• [HOW TO COMPLETE THIS TASK] Each line containing the string "hrfrontend" should be copied out of the entries.

[Stored data entries]
━━━━━━
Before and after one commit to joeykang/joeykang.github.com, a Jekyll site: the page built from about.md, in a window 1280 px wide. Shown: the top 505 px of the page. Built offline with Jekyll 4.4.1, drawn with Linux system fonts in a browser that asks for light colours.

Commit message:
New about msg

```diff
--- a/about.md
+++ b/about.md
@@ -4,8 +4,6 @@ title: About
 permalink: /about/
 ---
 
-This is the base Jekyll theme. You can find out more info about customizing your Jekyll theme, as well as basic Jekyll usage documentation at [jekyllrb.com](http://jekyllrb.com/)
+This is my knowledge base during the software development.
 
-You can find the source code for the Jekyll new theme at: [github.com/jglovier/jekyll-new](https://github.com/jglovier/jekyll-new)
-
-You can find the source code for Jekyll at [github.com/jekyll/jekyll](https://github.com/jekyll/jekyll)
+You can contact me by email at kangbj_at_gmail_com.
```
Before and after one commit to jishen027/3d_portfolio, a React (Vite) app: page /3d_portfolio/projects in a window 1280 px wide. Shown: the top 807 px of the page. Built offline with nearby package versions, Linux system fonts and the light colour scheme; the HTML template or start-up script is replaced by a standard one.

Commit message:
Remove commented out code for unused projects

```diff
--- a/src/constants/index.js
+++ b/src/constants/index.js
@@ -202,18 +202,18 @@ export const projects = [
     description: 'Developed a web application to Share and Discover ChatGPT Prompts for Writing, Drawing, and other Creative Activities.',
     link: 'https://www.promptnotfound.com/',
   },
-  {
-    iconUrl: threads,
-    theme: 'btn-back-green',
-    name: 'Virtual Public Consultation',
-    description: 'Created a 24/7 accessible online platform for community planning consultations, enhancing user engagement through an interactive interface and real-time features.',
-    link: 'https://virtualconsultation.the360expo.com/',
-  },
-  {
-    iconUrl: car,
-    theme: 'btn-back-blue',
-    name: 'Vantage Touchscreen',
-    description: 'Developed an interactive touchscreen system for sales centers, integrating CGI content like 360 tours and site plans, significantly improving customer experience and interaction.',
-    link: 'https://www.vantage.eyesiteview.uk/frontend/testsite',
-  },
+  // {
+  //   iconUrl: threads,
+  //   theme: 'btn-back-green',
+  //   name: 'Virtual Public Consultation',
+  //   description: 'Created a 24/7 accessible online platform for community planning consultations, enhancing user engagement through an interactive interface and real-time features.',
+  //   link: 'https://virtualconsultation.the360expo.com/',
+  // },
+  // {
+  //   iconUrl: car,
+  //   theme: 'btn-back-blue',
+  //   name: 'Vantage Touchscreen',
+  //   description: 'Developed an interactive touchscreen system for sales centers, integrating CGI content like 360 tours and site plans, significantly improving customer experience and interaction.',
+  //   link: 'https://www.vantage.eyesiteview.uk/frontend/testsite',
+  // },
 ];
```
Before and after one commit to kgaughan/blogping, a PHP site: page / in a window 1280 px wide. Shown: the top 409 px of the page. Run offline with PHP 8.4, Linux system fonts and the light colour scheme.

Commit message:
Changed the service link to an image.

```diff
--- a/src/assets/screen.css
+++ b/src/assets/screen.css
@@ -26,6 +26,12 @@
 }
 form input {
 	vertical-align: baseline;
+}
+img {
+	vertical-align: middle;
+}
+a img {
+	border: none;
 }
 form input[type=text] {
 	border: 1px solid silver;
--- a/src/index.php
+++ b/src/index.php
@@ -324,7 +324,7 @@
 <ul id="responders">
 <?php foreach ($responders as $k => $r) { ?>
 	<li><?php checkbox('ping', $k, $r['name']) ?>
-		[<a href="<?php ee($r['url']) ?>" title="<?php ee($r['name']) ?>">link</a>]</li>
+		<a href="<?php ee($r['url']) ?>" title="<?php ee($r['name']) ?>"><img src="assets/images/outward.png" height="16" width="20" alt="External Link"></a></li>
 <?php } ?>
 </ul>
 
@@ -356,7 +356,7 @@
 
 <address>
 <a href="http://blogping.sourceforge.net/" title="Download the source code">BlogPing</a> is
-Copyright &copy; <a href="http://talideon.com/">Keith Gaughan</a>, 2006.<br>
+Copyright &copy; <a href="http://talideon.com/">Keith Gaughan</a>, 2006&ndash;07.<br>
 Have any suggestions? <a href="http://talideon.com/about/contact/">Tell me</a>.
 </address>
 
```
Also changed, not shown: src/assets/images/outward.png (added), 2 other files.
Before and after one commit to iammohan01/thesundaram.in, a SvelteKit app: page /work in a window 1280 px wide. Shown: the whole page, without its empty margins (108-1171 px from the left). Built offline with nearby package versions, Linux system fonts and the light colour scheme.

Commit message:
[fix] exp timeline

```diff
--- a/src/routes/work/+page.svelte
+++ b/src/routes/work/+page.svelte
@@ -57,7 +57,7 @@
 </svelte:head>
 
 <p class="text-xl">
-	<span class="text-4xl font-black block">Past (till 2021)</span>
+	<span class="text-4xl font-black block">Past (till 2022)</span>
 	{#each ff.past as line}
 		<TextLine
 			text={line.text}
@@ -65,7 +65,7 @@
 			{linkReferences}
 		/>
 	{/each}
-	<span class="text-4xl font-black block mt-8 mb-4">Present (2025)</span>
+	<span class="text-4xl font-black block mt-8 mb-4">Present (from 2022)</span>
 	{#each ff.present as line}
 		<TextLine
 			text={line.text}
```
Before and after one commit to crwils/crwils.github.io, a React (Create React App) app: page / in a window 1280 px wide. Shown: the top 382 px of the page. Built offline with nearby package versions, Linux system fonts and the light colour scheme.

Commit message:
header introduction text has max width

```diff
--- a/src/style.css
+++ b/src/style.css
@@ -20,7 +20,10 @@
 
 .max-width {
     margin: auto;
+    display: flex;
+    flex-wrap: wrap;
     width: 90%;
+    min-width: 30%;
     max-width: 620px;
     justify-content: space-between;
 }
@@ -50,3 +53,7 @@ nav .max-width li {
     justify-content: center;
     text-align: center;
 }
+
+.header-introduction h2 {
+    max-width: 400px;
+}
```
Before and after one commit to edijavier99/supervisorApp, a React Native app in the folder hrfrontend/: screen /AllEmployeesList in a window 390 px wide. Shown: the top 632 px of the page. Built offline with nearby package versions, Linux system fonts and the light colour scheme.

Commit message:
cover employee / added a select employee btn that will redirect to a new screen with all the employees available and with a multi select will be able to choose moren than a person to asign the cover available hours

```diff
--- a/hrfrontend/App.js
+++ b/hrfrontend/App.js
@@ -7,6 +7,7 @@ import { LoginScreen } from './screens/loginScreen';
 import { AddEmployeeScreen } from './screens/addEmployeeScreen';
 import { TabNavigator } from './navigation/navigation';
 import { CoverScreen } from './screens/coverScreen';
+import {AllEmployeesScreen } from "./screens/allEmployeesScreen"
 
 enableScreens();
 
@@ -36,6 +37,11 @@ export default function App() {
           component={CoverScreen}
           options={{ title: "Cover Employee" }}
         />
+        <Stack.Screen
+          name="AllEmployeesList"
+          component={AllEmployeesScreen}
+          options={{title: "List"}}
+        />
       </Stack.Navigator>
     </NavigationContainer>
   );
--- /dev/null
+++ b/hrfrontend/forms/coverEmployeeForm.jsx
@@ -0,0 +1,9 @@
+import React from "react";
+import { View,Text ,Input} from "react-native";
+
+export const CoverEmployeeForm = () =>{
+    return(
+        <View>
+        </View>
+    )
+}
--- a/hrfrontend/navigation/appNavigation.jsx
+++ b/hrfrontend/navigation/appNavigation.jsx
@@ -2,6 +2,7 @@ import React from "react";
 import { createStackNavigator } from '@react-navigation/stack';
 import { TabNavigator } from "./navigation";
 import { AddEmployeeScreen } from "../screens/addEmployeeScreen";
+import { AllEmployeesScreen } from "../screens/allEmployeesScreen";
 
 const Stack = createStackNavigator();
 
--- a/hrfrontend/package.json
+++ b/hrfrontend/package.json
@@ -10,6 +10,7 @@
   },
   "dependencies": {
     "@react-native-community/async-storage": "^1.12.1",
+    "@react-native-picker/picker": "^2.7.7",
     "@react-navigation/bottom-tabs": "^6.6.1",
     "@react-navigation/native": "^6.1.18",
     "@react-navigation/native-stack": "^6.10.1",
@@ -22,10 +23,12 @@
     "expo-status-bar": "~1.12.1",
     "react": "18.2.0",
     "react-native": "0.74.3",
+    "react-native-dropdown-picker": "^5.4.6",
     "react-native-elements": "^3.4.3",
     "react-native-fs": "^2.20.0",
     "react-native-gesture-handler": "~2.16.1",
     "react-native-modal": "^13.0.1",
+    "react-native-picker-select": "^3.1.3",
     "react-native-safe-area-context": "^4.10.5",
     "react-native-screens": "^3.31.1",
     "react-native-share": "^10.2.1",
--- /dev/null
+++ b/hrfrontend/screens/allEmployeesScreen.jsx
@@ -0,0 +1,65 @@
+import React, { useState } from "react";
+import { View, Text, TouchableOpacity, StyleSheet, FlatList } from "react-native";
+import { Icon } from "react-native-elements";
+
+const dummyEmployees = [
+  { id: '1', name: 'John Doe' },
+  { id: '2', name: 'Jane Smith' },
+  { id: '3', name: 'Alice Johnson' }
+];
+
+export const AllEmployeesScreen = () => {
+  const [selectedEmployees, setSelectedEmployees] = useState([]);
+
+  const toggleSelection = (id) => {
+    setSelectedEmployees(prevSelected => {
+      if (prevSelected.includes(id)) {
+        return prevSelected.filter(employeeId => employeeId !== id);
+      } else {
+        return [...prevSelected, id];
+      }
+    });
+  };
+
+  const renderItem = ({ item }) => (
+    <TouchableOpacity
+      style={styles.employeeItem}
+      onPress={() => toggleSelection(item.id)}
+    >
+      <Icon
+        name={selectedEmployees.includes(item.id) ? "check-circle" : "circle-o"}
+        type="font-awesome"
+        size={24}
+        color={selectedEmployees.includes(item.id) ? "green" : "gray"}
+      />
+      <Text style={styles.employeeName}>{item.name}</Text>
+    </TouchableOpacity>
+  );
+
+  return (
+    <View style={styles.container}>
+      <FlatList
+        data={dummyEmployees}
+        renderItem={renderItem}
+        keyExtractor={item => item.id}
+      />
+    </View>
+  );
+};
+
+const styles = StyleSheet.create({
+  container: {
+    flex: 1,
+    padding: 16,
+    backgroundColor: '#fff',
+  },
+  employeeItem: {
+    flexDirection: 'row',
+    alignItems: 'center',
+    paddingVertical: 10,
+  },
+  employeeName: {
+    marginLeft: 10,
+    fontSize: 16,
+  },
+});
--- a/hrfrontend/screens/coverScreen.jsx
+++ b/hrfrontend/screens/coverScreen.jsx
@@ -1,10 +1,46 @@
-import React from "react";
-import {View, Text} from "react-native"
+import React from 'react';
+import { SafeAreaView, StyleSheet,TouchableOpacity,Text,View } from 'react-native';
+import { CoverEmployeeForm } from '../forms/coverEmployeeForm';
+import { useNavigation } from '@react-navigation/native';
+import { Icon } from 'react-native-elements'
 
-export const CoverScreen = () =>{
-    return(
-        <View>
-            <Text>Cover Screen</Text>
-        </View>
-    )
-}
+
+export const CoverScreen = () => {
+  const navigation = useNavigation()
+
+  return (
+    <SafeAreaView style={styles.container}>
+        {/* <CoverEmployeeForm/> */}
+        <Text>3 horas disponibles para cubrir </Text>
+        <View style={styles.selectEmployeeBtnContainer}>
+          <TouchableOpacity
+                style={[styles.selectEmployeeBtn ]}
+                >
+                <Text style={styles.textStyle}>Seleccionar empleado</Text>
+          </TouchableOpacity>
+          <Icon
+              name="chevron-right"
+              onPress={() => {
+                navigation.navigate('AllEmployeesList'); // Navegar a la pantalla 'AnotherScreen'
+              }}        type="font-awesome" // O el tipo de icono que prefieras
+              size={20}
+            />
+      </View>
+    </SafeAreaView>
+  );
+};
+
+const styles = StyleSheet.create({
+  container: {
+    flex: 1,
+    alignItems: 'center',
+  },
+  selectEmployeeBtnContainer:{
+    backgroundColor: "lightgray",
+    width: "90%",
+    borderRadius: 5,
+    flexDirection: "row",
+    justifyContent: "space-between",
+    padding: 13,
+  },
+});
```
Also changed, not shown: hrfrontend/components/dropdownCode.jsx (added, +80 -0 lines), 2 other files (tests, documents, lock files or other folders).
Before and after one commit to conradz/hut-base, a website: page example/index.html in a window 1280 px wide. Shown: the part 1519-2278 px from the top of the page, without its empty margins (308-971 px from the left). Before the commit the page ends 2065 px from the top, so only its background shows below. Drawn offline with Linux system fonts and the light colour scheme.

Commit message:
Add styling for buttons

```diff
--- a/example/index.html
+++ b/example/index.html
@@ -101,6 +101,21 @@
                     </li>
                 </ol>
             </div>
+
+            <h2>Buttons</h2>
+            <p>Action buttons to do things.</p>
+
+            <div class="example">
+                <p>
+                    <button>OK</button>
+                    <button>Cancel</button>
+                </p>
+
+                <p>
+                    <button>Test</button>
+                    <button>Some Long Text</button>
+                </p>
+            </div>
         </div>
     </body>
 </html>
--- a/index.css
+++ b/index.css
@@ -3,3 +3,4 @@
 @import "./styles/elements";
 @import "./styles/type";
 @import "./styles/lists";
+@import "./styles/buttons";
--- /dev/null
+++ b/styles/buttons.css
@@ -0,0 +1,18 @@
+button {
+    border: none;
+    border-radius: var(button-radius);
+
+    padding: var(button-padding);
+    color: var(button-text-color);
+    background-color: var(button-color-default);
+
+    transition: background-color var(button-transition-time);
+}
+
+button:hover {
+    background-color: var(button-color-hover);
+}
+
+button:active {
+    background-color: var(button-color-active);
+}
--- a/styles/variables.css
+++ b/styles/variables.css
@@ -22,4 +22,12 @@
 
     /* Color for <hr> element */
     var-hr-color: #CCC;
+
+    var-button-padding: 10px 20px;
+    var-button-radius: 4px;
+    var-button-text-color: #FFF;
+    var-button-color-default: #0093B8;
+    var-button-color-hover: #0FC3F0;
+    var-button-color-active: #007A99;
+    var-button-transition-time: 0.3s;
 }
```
━━━━━━
• [YOUR RESPONSE]
Before and after one commit to edijavier99/supervisorApp, a React Native app in the folder hrfrontend/: screen /AllEmployeesList in a window 390 px wide. Shown: the top 632 px of the page. Built offline with nearby package versions, Linux system fonts and the light colour scheme.
--- a/hrfrontend/App.js
+++ b/hrfrontend/App.js
+++ b/hrfrontend/forms/coverEmployeeForm.jsx
--- a/hrfrontend/navigation/appNavigation.jsx
+++ b/hrfrontend/navigation/appNavigation.jsx
--- a/hrfrontend/package.json
+++ b/hrfrontend/package.json
+++ b/hrfrontend/screens/allEmployeesScreen.jsx
--- a/hrfrontend/screens/coverScreen.jsx
+++ b/hrfrontend/screens/coverScreen.jsx
Also changed, not shown: hrfrontend/components/dropdownCode.jsx (added, +80 -0 lines), 2 other files (tests, documents, lock files or other folders).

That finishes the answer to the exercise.